Tigers vs Tribals: This is how the debate on the Scheduled Tribes (Recognition of Forest Rights) Bill 2005 has been framed. If you are for tigers, you shouldn’t recognize forest rights of tribals. And if you are for tribals, then it ipso facto means that tigers are not important to you. This is a completely false dichotomy.
The draft National Environment Policy (nep) released by the Union ministry of environment and forest emphasises ‘polluter pays’, ‘cost-minimisation’ and market-based incentives for pollution control. A logical follow up should be to vest stewardship of natural resources with communities that are directly dependent on them. nep, however, falls short here. This lacuna is glaring because most common resources in India degenerate into open resources — over which local communities have very little control.
Let's take the case of forests.
Two of the brightest public economists of India occupy the two of the most powerful positions in the current government of India. This is the first in the history of India. How has been this uniquely gifted government’s performance in the first year? It is only fair to assess their performance, not against their own goals, the Common Minimum Program, but against their potential. The right question is: How far has the government run by two great economists fulfilled its potential?
The most severe impact of the tsunami in India has been on families dependent on fishing. The massive rehabilitation efforts meet the immediate needs of the affected people. But they do not address the basic problem of the fishing industry: overfishing.
Water is indeed essential for survival. But so is food. Should food be priced? Consider how we have organised the food sector to assure that everyone has some minimum quantity of food. The production of food is entirely in private hands—from raw food to processed food to prepared food. Those who can afford to do so buy their food at market-determined prices. For those who cannot, we have the public distribution system (PDS) to provide subsidised food.
Do we have enough water for the future? With water being demanded for domestic consumption, industrial use and irrigation, there is often a tussle between the three regarding their share of water. There are many instances of water being over-used by agricultural belts in some regions of India, and of water being diverted for industrial purposes at the cost of the needs of local domestic use.
There is also a problem regarding water sharing between riparian states. The national environment policy (NEP) 2004 has placed on record the problem of over-use and skewed distribution of river water.
The National Education Choice Campaign promotes reforms that deliver quality education to all through a revolutionary new agenda. A radical new thinking is necessary to save one more generation of our children from being lost to the failing education system. The Campaign invites all to broaden the dialogue and to work towards immediate implementation of reforms.
The government finances its various welfare programmes for the poor largely from the revenue collected through various taxes. If we analyse the tax burden — who actually pays taxes — it seems that the government is taking money from one group of poor to give it to another group of poor. Contrary to the popular perception that middle and upper classes — the better-off in short — of our society are taxed to provide welfare and support to the poor, it is actually the poor who are paying for the welfare programmes run for their benefit!
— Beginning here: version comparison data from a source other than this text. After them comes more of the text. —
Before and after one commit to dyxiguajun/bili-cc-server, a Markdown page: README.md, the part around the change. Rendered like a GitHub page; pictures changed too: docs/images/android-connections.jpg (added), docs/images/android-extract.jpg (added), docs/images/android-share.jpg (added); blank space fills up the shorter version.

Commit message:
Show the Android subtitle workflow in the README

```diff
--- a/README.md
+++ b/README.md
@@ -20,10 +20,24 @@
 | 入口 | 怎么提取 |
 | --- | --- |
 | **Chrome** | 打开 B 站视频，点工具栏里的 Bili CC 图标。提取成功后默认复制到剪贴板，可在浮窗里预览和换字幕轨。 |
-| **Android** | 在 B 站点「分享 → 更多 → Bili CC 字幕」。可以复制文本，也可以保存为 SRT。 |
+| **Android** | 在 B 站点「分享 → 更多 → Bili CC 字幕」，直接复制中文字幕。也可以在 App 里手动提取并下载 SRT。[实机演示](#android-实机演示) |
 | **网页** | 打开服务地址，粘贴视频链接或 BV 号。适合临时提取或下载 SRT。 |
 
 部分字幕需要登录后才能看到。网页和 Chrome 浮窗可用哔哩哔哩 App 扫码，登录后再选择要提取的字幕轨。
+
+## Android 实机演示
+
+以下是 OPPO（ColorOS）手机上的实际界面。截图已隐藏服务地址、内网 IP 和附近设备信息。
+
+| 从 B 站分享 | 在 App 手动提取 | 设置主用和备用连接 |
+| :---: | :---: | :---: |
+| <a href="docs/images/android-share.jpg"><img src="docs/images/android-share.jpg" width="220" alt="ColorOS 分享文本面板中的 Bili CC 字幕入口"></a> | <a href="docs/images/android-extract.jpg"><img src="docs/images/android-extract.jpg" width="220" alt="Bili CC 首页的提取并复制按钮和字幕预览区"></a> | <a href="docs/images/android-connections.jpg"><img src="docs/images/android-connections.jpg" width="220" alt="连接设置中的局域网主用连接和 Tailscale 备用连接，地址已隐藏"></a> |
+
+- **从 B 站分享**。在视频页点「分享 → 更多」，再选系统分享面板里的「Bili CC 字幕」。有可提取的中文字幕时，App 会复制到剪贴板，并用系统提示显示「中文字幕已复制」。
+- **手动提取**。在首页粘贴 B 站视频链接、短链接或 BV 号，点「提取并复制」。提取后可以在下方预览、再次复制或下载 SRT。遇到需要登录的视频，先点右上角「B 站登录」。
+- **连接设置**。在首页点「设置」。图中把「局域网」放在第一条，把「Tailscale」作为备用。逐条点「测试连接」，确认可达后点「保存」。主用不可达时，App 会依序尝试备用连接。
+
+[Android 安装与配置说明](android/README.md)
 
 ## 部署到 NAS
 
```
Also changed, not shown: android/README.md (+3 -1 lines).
The licence-permit-quota raj and the high walls of tariff were the ubiquitous instruments of Indian central economic planning. We have buried them for good. But we still keep brooding over what to do with the master who wielded these instruments. It’s a typical Indian existentialist angst in dealing with change.
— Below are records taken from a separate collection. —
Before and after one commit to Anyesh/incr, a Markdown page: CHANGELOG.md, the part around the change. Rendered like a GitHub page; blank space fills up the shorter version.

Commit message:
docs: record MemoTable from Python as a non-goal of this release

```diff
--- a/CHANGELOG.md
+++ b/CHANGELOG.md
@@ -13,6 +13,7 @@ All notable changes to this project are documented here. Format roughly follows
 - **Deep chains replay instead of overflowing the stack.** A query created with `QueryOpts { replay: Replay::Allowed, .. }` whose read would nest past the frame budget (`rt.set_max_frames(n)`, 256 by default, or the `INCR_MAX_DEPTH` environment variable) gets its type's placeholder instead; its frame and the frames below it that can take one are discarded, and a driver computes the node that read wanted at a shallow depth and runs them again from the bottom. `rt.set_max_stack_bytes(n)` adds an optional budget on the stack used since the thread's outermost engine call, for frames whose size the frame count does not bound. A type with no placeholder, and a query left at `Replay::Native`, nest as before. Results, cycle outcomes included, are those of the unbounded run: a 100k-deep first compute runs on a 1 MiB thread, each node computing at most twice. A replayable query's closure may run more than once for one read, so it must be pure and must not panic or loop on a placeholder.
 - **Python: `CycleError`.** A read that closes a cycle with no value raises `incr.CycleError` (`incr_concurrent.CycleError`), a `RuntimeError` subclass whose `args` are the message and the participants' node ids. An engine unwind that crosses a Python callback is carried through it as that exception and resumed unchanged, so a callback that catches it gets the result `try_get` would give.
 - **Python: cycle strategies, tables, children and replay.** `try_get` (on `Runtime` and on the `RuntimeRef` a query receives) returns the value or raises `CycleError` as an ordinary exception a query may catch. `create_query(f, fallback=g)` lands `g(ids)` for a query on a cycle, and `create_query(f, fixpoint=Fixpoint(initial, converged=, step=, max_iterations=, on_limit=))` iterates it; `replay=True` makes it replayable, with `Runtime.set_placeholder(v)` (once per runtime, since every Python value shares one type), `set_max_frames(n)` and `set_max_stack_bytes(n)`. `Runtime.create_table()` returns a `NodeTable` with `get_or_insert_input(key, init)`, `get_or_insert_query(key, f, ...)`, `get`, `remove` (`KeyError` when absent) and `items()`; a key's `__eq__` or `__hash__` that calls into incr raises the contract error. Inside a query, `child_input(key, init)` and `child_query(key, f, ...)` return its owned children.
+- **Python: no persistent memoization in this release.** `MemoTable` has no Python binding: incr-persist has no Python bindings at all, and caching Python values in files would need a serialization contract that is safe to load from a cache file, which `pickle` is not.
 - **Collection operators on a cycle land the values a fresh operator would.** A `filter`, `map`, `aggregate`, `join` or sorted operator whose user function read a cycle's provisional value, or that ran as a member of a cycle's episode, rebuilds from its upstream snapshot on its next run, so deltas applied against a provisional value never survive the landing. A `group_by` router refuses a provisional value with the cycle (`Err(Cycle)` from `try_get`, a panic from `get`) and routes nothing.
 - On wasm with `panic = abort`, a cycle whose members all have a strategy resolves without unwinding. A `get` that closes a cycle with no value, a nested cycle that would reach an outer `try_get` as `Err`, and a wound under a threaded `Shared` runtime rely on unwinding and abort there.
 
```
The recent decision of the Supreme Court that bans government employees from going on strike violates the fundamental rights of freedom of association and of expression. The government employees now do not have the rights that all other citizens enjoy. The Court has become a predator instead of a protector of rights. The argument is that consumers are impacted when government employees that provide essential services go on strike. It is especially severe when there are no alternatives to these government services. So the government monopoly on essential goods and services is used to justify treating its employees as second-class citizens.